Xi’an, like other cities in China, has experienced significant skyscraper development, with 15 structures exceeding 500 feet (150 meters), the earliest built in 1999 (according to Emporis). The tallest, at 75 floors, has been topped out (Xi’an Glory Financial Center, photo here). Most of the new buildings are in the southwest quadrant, near the G-30 Expressway, a southern bypass. The new development is an “edge city” rather than a central business district, located outside the core, with liberally spaced towers.

Visiting Xi’an

Xi’an is the second most popular tourist destination in China, trailing only Beijing.
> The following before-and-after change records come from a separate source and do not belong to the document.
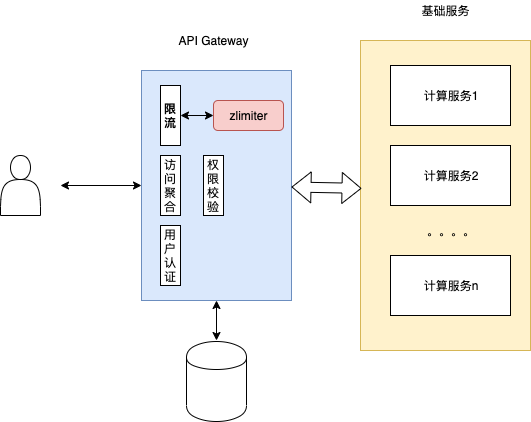
Earlier version of the draw.io export centralized.png (zzerroo/zlimiter). Source tidied: cells renumbered, new cells last; positions are measured from the earlier drawing's top-left corner, leaving out a move shared by most shapes. The source it was exported from:
```xml
<mxGraphModel>
  <root>
    <mxCell id="0" />
    <mxCell id="1" parent="0" />
    <mxCell id="2" style="rounded=0;whiteSpace=wrap;html=1;fillColor=#fff2cc;strokeColor=#d6b656;" parent="1" vertex="1">
      <mxGeometry x="360" y="40" width="170" height="310" as="geometry" />
    </mxCell>
    <mxCell id="3" style="rounded=0;whiteSpace=wrap;html=1;fillColor=#dae8fc;strokeColor=#6c8ebf;" parent="1" vertex="1">
      <mxGeometry x="141" y="70" width="150" height="230" as="geometry" />
    </mxCell>
    <mxCell id="4" value="限流" style="rounded=0;whiteSpace=wrap;html=1;fontStyle=1;" parent="1" vertex="1">
      <mxGeometry x="160" y="85" width="20" height="60" as="geometry" />
    </mxCell>
    <mxCell id="5" value="访问聚合" style="rounded=0;whiteSpace=wrap;html=1;" parent="1" vertex="1">
      <mxGeometry x="160" y="155" width="20" height="60" as="geometry" />
    </mxCell>
    <mxCell id="6" value="用户认证" style="rounded=0;whiteSpace=wrap;html=1;" parent="1" vertex="1">
      <mxGeometry x="160" y="225" width="20" height="60" as="geometry" />
    </mxCell>
    <mxCell id="7" value="权限校验" style="rounded=0;whiteSpace=wrap;html=1;" parent="1" vertex="1">
      <mxGeometry x="203" y="155" width="20" height="60" as="geometry" />
    </mxCell>
    <mxCell id="8" value="zlimiter" style="rounded=1;whiteSpace=wrap;html=1;fillColor=#f8cecc;strokeColor=#b85450;" parent="1" vertex="1">
      <mxGeometry x="213" y="100" width="70" height="30" as="geometry" />
    </mxCell>
    <mxCell id="9" style="endArrow=classic;startArrow=classic;html=1;entryX=0;entryY=0.5;entryDx=0;entryDy=0;exitX=1;exitY=0.5;exitDx=0;exitDy=0;" parent="1" edge="1" source="4" target="8">
      <mxGeometry relative="1" as="geometry" />
    </mxCell>
    <mxCell id="10" style="shape=cylinder;whiteSpace=wrap;html=1;boundedLbl=1;backgroundOutline=1;" parent="1" vertex="1">
      <mxGeometry x="186" y="341" width="60" height="80" as="geometry" />
    </mxCell>
    <mxCell id="11" value="计算服务1" style="rounded=0;whiteSpace=wrap;html=1;" parent="1" vertex="1">
      <mxGeometry x="390" y="65" width="120" height="60" as="geometry" />
    </mxCell>
    <mxCell id="12" value="&lt;span style=&quot;white-space: normal&quot;&gt;计算服务n&lt;/span&gt;" style="rounded=0;whiteSpace=wrap;html=1;" parent="1" vertex="1">
      <mxGeometry x="390" y="255" width="120" height="60" as="geometry" />
    </mxCell>
    <mxCell id="13" value="&lt;span style=&quot;white-space: normal&quot;&gt;计算服务2&lt;/span&gt;" style="rounded=0;whiteSpace=wrap;html=1;" parent="1" vertex="1">
      <mxGeometry x="390" y="145" width="120" height="60" as="geometry" />
    </mxCell>
    <mxCell id="14" value="。。。。" style="text;html=1;strokeColor=none;fillColor=none;align=center;verticalAlign=middle;whiteSpace=wrap;rounded=0;" parent="1" vertex="1">
      <mxGeometry x="430" y="220" width="40" height="20" as="geometry" />
    </mxCell>
    <mxCell id="15" style="endArrow=classic;startArrow=classic;html=1;entryX=0;entryY=0.5;entryDx=0;entryDy=0;" parent="1" edge="1" target="3">
      <mxGeometry relative="1" as="geometry">
        <mxPoint x="60" y="185" as="sourcePoint" />
      </mxGeometry>
    </mxCell>
    <mxCell id="16" style="shape=actor;whiteSpace=wrap;html=1;" parent="1" vertex="1">
      <mxGeometry y="155" width="40" height="60" as="geometry" />
    </mxCell>
    <mxCell id="17" style="endArrow=classic;startArrow=classic;html=1;entryX=0.5;entryY=1;entryDx=0;entryDy=0;" parent="1" edge="1" target="3">
      <mxGeometry relative="1" as="geometry">
        <mxPoint x="216" y="340" as="sourcePoint" />
      </mxGeometry>
    </mxCell>
    <mxCell id="18" value="API Gateway" style="text;html=1;strokeColor=none;fillColor=none;align=center;verticalAlign=middle;whiteSpace=wrap;rounded=0;" parent="1" vertex="1">
      <mxGeometry x="170" y="30" width="87" height="20" as="geometry" />
    </mxCell>
    <mxCell id="19" value="基础服务" style="text;html=1;strokeColor=none;fillColor=none;align=center;verticalAlign=middle;whiteSpace=wrap;rounded=0;" parent="1" vertex="1">
      <mxGeometry x="401.5" width="87" height="20" as="geometry" />
    </mxCell>
    <mxCell id="20" style="shape=flexArrow;endArrow=classic;startArrow=classic;html=1;entryX=0.006;entryY=0.477;entryDx=0;entryDy=0;entryPerimeter=0;" parent="1" edge="1" source="3" target="2">
      <mxGeometry relative="1" as="geometry" />
    </mxCell>
  </root>
</mxGraphModel>
```
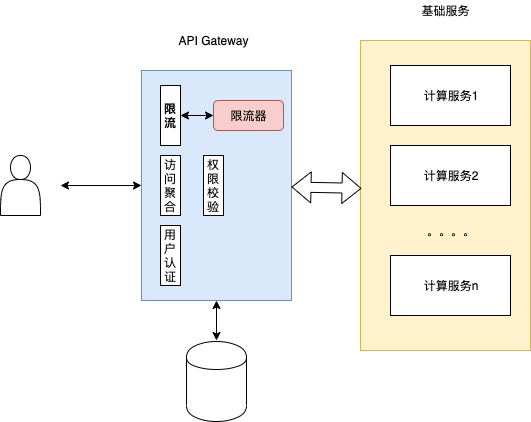
The same file after the commit.

Change to the diagram source:
```diff
@@ -2,12 +2,12 @@
   <root>
     <mxCell id="0" />
     <mxCell id="1" parent="0" />
-    <mxCell id="2" style="rounded=0;whiteSpace=wrap;html=1;fillColor=#fff2cc;strokeColor=#d6b656;" parent="1" vertex="1">
-      <mxGeometry x="360" y="40" width="170" height="310" as="geometry" />
-    </mxCell>
-    <mxCell id="3" style="rounded=0;whiteSpace=wrap;html=1;fillColor=#dae8fc;strokeColor=#6c8ebf;" parent="1" vertex="1">
-      <mxGeometry x="141" y="70" width="150" height="230" as="geometry" />
-    </mxCell>
+    <mxCell id="21" style="rounded=0;whiteSpace=wrap;html=1;fillColor=#fff2cc;strokeColor=#d6b656;" parent="1" vertex="1">
+      <mxGeometry x="360" y="40" width="170" height="310" as="geometry" />
+    </mxCell>
+    <mxCell id="22" style="rounded=0;whiteSpace=wrap;html=1;fillColor=#dae8fc;strokeColor=#6c8ebf;" parent="1" vertex="1">
+      <mxGeometry x="141" y="70" width="150" height="230" as="geometry" />
+    </mxCell>
     <mxCell id="4" value="限流" style="rounded=0;whiteSpace=wrap;html=1;fontStyle=1;" parent="1" vertex="1">
       <mxGeometry x="160" y="85" width="20" height="60" as="geometry" />
     </mxCell>
@@ -20,15 +20,15 @@
     <mxCell id="7" value="权限校验" style="rounded=0;whiteSpace=wrap;html=1;" parent="1" vertex="1">
       <mxGeometry x="203" y="155" width="20" height="60" as="geometry" />
     </mxCell>
-    <mxCell id="8" value="zlimiter" style="rounded=1;whiteSpace=wrap;html=1;fillColor=#f8cecc;strokeColor=#b85450;" parent="1" vertex="1">
-      <mxGeometry x="213" y="100" width="70" height="30" as="geometry" />
-    </mxCell>
-    <mxCell id="9" style="endArrow=classic;startArrow=classic;html=1;entryX=0;entryY=0.5;entryDx=0;entryDy=0;exitX=1;exitY=0.5;exitDx=0;exitDy=0;" parent="1" edge="1" source="4" target="8">
-      <mxGeometry relative="1" as="geometry" />
-    </mxCell>
-    <mxCell id="10" style="shape=cylinder;whiteSpace=wrap;html=1;boundedLbl=1;backgroundOutline=1;" parent="1" vertex="1">
-      <mxGeometry x="186" y="341" width="60" height="80" as="geometry" />
-    </mxCell>
+    <mxCell id="23" value="限流器" style="rounded=1;whiteSpace=wrap;html=1;fillColor=#f8cecc;strokeColor=#b85450;" parent="1" vertex="1">
+      <mxGeometry x="213" y="100" width="70" height="30" as="geometry" />
+    </mxCell>
+    <mxCell id="24" style="endArrow=classic;startArrow=classic;html=1;entryX=0;entryY=0.5;entryDx=0;entryDy=0;exitX=1;exitY=0.5;exitDx=0;exitDy=0;" parent="1" edge="1" source="4" target="23">
+      <mxGeometry relative="1" as="geometry" />
+    </mxCell>
+    <mxCell id="25" style="shape=cylinder;whiteSpace=wrap;html=1;boundedLbl=1;backgroundOutline=1;" parent="1" vertex="1">
+      <mxGeometry x="186" y="341" width="60" height="80" as="geometry" />
+    </mxCell>
     <mxCell id="11" value="计算服务1" style="rounded=0;whiteSpace=wrap;html=1;" parent="1" vertex="1">
       <mxGeometry x="390" y="65" width="120" height="60" as="geometry" />
     </mxCell>
@@ -41,27 +41,27 @@
     <mxCell id="14" value="。。。。" style="text;html=1;strokeColor=none;fillColor=none;align=center;verticalAlign=middle;whiteSpace=wrap;rounded=0;" parent="1" vertex="1">
       <mxGeometry x="430" y="220" width="40" height="20" as="geometry" />
     </mxCell>
-    <mxCell id="15" style="endArrow=classic;startArrow=classic;html=1;entryX=0;entryY=0.5;entryDx=0;entryDy=0;" parent="1" edge="1" target="3">
-      <mxGeometry relative="1" as="geometry">
-        <mxPoint x="60" y="185" as="sourcePoint" />
-      </mxGeometry>
-    </mxCell>
-    <mxCell id="16" style="shape=actor;whiteSpace=wrap;html=1;" parent="1" vertex="1">
-      <mxGeometry y="155" width="40" height="60" as="geometry" />
-    </mxCell>
-    <mxCell id="17" style="endArrow=classic;startArrow=classic;html=1;entryX=0.5;entryY=1;entryDx=0;entryDy=0;" parent="1" edge="1" target="3">
-      <mxGeometry relative="1" as="geometry">
-        <mxPoint x="216" y="340" as="sourcePoint" />
-      </mxGeometry>
-    </mxCell>
+    <mxCell id="26" style="endArrow=classic;startArrow=classic;html=1;entryX=0;entryY=0.5;entryDx=0;entryDy=0;" parent="1" edge="1" target="22">
+      <mxGeometry relative="1" as="geometry">
+        <mxPoint x="60" y="185" as="sourcePoint" />
+      </mxGeometry>
+    </mxCell>
+    <mxCell id="27" style="shape=actor;whiteSpace=wrap;html=1;" parent="1" vertex="1">
+      <mxGeometry y="155" width="40" height="60" as="geometry" />
+    </mxCell>
+    <mxCell id="28" style="endArrow=classic;startArrow=classic;html=1;entryX=0.5;entryY=1;entryDx=0;entryDy=0;" parent="1" edge="1" target="22">
+      <mxGeometry relative="1" as="geometry">
+        <mxPoint x="216" y="340" as="sourcePoint" />
+      </mxGeometry>
+    </mxCell>
     <mxCell id="18" value="API Gateway" style="text;html=1;strokeColor=none;fillColor=none;align=center;verticalAlign=middle;whiteSpace=wrap;rounded=0;" parent="1" vertex="1">
       <mxGeometry x="170" y="30" width="87" height="20" as="geometry" />
     </mxCell>
     <mxCell id="19" value="基础服务" style="text;html=1;strokeColor=none;fillColor=none;align=center;verticalAlign=middle;whiteSpace=wrap;rounded=0;" parent="1" vertex="1">
       <mxGeometry x="401.5" width="87" height="20" as="geometry" />
     </mxCell>
-    <mxCell id="20" style="shape=flexArrow;endArrow=classic;startArrow=classic;html=1;entryX=0.006;entryY=0.477;entryDx=0;entryDy=0;entryPerimeter=0;" parent="1" edge="1" source="3" target="2">
-      <mxGeometry relative="1" as="geometry" />
-    </mxCell>
+    <mxCell id="29" style="shape=flexArrow;endArrow=classic;startArrow=classic;html=1;entryX=0.006;entryY=0.477;entryDx=0;entryDy=0;entryPerimeter=0;" parent="1" edge="1" source="22" target="21">
+      <mxGeometry relative="1" as="geometry" />
+    </mxCell>
   </root>
 </mxGraphModel>
```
Xi’an is well served by the nation’s air and rail systems. Xi’an-Xianyang International Airport is undergoing a major expansion that will take its capacity to over 80 million annual passengers, more than London’s Heathrow. The flight time to Beijing is under 2.5 hours, and three hours to Shanghai and Guangzhou. Rail makes the trip from Beijing in under 6 hours, and it is less than 8 hours from Shanghai and 9 hours from Guangzhou. It may not be China’s largest or most important but may be the most historically significant along with Beijing, which has been the capital for nearly as long since 1421.

Note: There is considerable uncertainty about historic urban area population estimates, until about 1800, when modern censuses began.

Photo credit: Bell Tower, by author.
Figure 1: https://en.wikipedia.org/wiki/Ordos_Plateau#/media/File:Yellowrivermap.j...

Figure 2: Google Earth with author’s enhancements

Figure 17: https://upload.wikimedia.org/wikipedia/commons/1/1c/Bell_Tower_of_Xi%27a...

All other figures by author

Wendell Cox is principal of Demographia, an international public policy firm located in the St. Louis metropolitan area. He is a founding senior fellow at the Urban Reform Institute, Houston and a member of the Advisory Board of the Center for Demographics and Policy at Chapman University in Orange, California. He has served as a visiting professor at the Conservatoire National des Arts et Metiers in Paris. His principal interests are economics, poverty alleviation, demographics, urban policy and transport. He is co-author of the annual Demographia International Housing Affordability Survey and author of Demographia World Urban Areas.

Mayor Tom Bradley appointed him to three terms on the Los Angeles County Transportation Commission (1977-1985) and Speaker of the House Newt Gingrich appointed him to the Amtrak Reform Council, to complete the unexpired term of New Jersey Governor Christine Todd Whitman (1999-2002). He is author of War on the Dream: How Anti-Sprawl Policy Threatens the Quality of Life and Toward More Prosperous Cities: A Framing Essay on Urban Areas, Transport, Planning and the Dimensions of Sustainability.